Lubba's audio stories
The oldest kindergarten students and the youngest primary school students can visit the museum dog Lubba, who many students know from the book about Lubba, who finds tongue bones. The students team up to help Lubba find the story bones hidden here and there around the museum. The project is a game, but along the way a little bit of historical information, strange words and some speech sounds. The talking bones in the museum contain fun audio stories that are true to the day!
Come and try Icelandic folk customs
Soon after Easter we open a "pop up" wool workshop at the museum. A worker is on duty with us museum employees when we welcome students from all over the world who have in common that they are in the 4th grade and work with the subject "Come and see Icelandic customs". The students are divided into several groups and go to different stations in the museum and get to know firsthand various things that characterized the life and work of Icelanders in the past. Students get to comb wool, make yarn, even spin with a tail pin, handle dried cod heads, travel the waterways and look for ships so that only a few are picked up. Every year several hundred students go through this program with us. Each visit is unique, but they all have one thing in common: great fun!
The Christmas trees are moving
It is a regular part of Advent to collaborate with schools and visit either one year group or one class with three Christmas trees in their suitcases. The Christmas trees are reproductions of one of our collectibles, but we keep countless homemade Christmas trees. Education and togetherness, reflections on Christmas then and now. The Christmas trees are then left behind and the students get to decorate them according to their own ideas. Finally, the trees are put up at the Árnesing Museum's Christmas exhibition. The Christmas trees have already gone to Vallaskóli, the Laugarvatn High School and Flóaskóli.

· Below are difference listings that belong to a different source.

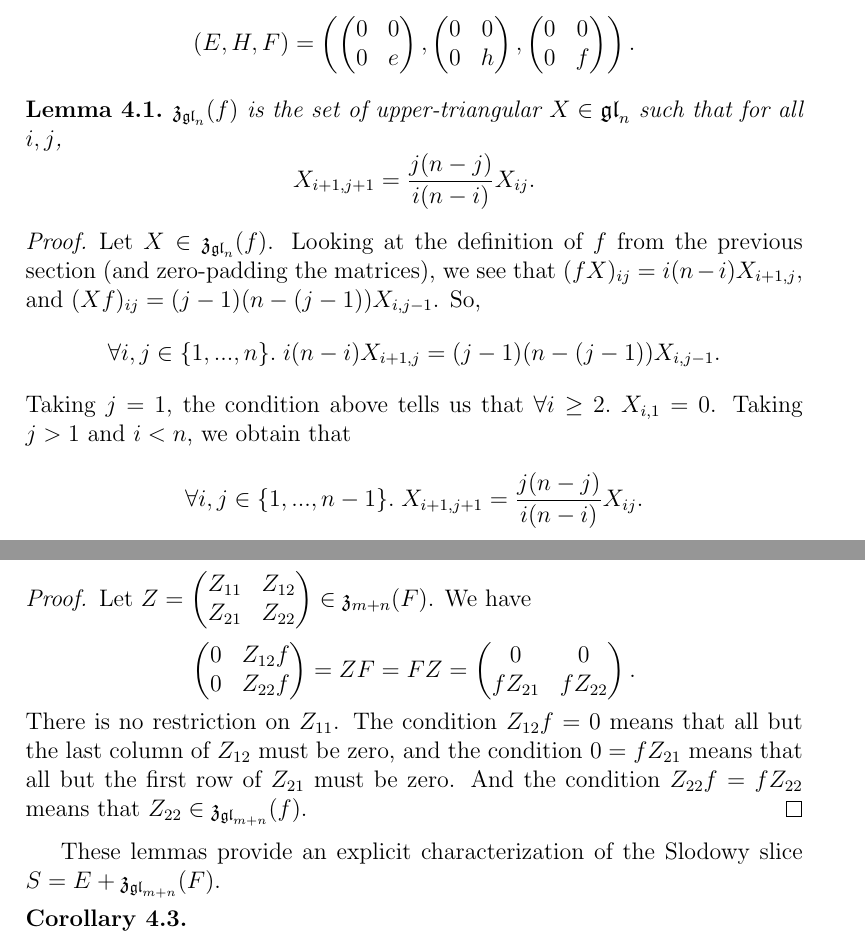
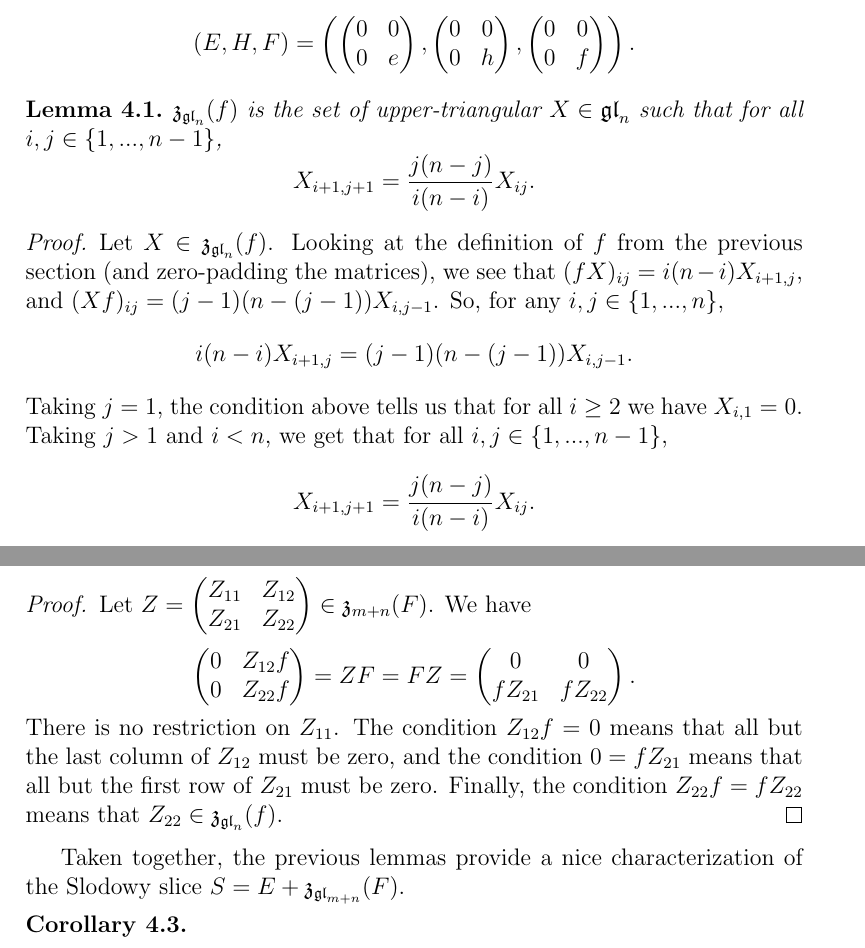
Before and after one commit to OwenConoly/springer, a LaTeX paper (paper.tex): two parts of pages 9 and 10 of 32, joined at a grey line, cut so that both start at the same text. Compiled offline with pdfLaTeX.

Commit message:
up to section 4.2

```diff
--- a/paper.tex
+++ b/paper.tex
@@ -275,17 +275,17 @@ Embedding this into \(\gl_{m + n}\) as described previously, we obtain
 \[(E, H, F) = \left(\begin{pmatrix}0 & 0 \\0 & e\end{pmatrix}, \begin{pmatrix}0 & 0 \\0 & h\end{pmatrix}, \begin{pmatrix}0 & 0 \\0 & f\end{pmatrix}\right).\]
 
 \begin{lemma}\label{small_centralizer}
-    \(\mathfrak{z}_{\gl_n}(f)\) is the set of upper-triangular \(X \in \gl_n\) such that for all \(i,j\),
+    \(\mathfrak{z}_{\gl_n}(f)\) is the set of upper-triangular \(X \in \gl_n\) such that for all \(i,j \in \{1,...,n-1\}\),
     \[X_{i + 1,j + 1} = \frac{j(n - j)}{i(n - i)} X_{ij}.\]
 \end{lemma}
 \begin{proof}
     Let \(X \in \mathfrak{z}_{\gl_n}(f)\).
     Looking at the definition of \(f\) from the previous section (and zero-padding the matrices), we see that \((fX)_{ij} = i (n - i) X_{i + 1,j}\), and \((Xf)_{ij} = (j - 1)(n - (j - 1)) X_{i, j - 1}\).
-    So,
-    \[\forall i, j \in \{1, ..., n\}. \; i(n - i)X_{i + 1,j} = (j - 1)(n - (j - 1))X_{i, j - 1}.\]
-    Taking \(j = 1\), the condition above tells us that \(\forall i \geq 2. \; X_{i, 1} = 0\).
-    Taking \(j > 1\) and \(i < n\), we obtain that
-    \[\forall i, j \in \{1, ..., n - 1\}. \; X_{i + 1, j + 1} = \frac{j(n - j)}{i(n - i)} X_{ij}.\]
+    So, for any \(i, j \in \{1,...,n\}\),
+    \[i(n - i)X_{i + 1,j} = (j - 1)(n - (j - 1))X_{i, j - 1}.\]
+    Taking \(j = 1\), the condition above tells us that for all \(i \geq 2\) we have \(X_{i, 1} = 0\).
+    Taking \(j > 1\) and \(i < n\), we get that for all \(i,j \in \{1,...,n-1\}\),
+    \[X_{i + 1, j + 1} = \frac{j(n - j)}{i(n - i)} X_{ij}.\]
     So, every \(X \in \mathfrak{z}_{\gl_n}(f)\) is upper triangular and satisfies the condition above.
     Conversely, it is clear that for such \(X\) we have \(fX = Xf\).
 \end{proof}
@@ -307,10 +307,10 @@ Embedding this into \(\gl_{m + n}\) as described previously, we obtain
     \[\begin{pmatrix}0 & Z_{12}f\\0 & Z_{22} f\end{pmatrix} =  ZF = FZ = \begin{pmatrix}0 & 0\\fZ_{21} & fZ_{22}\end{pmatrix}.\]
     There is no restriction on \(Z_{11}\).
     The condition \(Z_{12}f = 0\) means that all but the last column of \(Z_{12}\) must be zero, and the condition \(0 = fZ_{21}\) means that all but the first row of \(Z_{21}\) must be zero.
-    And the condition \(Z_{22}f = fZ_{22}\) means that \(Z_{22} \in \mathfrak{z}_{\gl_{m + n}}(f)\).
+    Finally, the condition \(Z_{22}f = fZ_{22}\) means that \(Z_{22} \in \mathfrak{z}_{\gl_n}(f)\).
 \end{proof}
 
-These lemmas provide an explicit characterization of the Slodowy slice \(S = E + \mathfrak{z}_{\gl_{m + n}}(F)\).
+Taken together, the previous lemmas provide a nice characterization of the Slodowy slice \(S = E + \mathfrak{z}_{\gl_{m + n}}(F)\).
 \begin{corollary}\label{slodowy_slice}
     \[S = \left\{\begin{pNiceArray}{ccc|ccc}
         & & & & & \vert \\
```
Also changed, not shown: paper.pdf.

The museum also works with its local community, and a tradition has been created that students in the 10th grade at the Kindergarten in Eyrarbakki and Stokkseyri have come to the museum and decorated a replica of the abandoned spit Christmas tree from Hrun. The decoration of Christmas trees will thus become a gathering place for children from many parts of the county during Advent.
Is a magic wand preserved at Bygðasafn Árnesinga?
We are used to everything when it comes to welcoming older students to what can be called creative school visits, whether the students draw, play, write or something else entirely. Students in creative writing in secondary schools of the county have visited us and let the fun rage. The visits have been structured in such a way that after a short introduction, the students are divided into groups and they are allowed to go around the museum on their own with a task description. The project can be easily used in teaching and for continued creativity in the next lessons.
The treasures of the folk houses
The carpentry students of the Polytechnic School of Southland have visited the museum regularly in connection with a phase of their studies. Curriculum is being prepared by the museum that suits their course description. Students work on a project here in Eyrarbakki in connection with the old houses in the village, and the museum houses are part of that diverse flora. The course material is developed in great and close cooperation with teachers and students of the carpentry department, and professionals are brought to the table.
We can handle the cases
University visits have been tailored to each group individually. Groups have received lectures on the relevant topic or come to some kind of prying visit where one specific topic is discussed.
More about school visits by phone: